[WORK ORDER] Write out each record again exactly as it stands.

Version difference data
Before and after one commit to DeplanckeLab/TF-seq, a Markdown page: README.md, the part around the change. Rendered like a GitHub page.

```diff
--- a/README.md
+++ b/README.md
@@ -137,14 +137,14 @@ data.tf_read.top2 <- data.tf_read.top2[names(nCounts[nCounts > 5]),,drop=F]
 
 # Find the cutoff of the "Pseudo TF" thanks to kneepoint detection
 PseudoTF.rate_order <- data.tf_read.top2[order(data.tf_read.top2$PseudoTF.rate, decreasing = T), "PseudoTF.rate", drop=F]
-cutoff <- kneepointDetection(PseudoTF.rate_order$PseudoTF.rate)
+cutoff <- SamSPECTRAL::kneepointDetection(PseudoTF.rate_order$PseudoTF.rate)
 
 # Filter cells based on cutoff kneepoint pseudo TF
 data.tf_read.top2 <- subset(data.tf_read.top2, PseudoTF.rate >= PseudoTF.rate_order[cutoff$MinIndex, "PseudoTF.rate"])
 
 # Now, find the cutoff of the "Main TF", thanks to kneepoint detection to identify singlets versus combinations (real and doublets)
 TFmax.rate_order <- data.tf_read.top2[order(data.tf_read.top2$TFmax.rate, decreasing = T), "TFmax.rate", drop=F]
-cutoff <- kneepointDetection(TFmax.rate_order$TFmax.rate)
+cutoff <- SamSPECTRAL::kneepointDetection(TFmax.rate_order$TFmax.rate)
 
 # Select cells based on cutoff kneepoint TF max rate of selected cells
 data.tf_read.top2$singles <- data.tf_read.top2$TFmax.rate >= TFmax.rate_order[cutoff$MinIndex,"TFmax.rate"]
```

[EXERCISE RESULT]
Before and after one commit to DeplanckeLab/TF-seq, a Markdown page: README.md, the part around the change. Rendered like a GitHub page.

```diff
--- a/README.md
+++ b/README.md
@@ -137,14 +137,14 @@ data.tf_read.top2 <- data.tf_read.top2[names(nCounts[nCounts > 5]),,drop=F]
 
 # Find the cutoff of the "Pseudo TF" thanks to kneepoint detection
 PseudoTF.rate_order <- data.tf_read.top2[order(data.tf_read.top2$PseudoTF.rate, decreasing = T), "PseudoTF.rate", drop=F]
-cutoff <- kneepointDetection(PseudoTF.rate_order$PseudoTF.rate)
+cutoff <- SamSPECTRAL::kneepointDetection(PseudoTF.rate_order$PseudoTF.rate)
 
 # Filter cells based on cutoff kneepoint pseudo TF
 data.tf_read.top2 <- subset(data.tf_read.top2, PseudoTF.rate >= PseudoTF.rate_order[cutoff$MinIndex, "PseudoTF.rate"])
 
 # Now, find the cutoff of the "Main TF", thanks to kneepoint detection to identify singlets versus combinations (real and doublets)
 TFmax.rate_order <- data.tf_read.top2[order(data.tf_read.top2$TFmax.rate, decreasing = T), "TFmax.rate", drop=F]
-cutoff <- kneepointDetection(TFmax.rate_order$TFmax.rate)
+cutoff <- SamSPECTRAL::kneepointDetection(TFmax.rate_order$TFmax.rate)
 
 # Select cells based on cutoff kneepoint TF max rate of selected cells
 data.tf_read.top2$singles <- data.tf_read.top2$TFmax.rate >= TFmax.rate_order[cutoff$MinIndex,"TFmax.rate"]
```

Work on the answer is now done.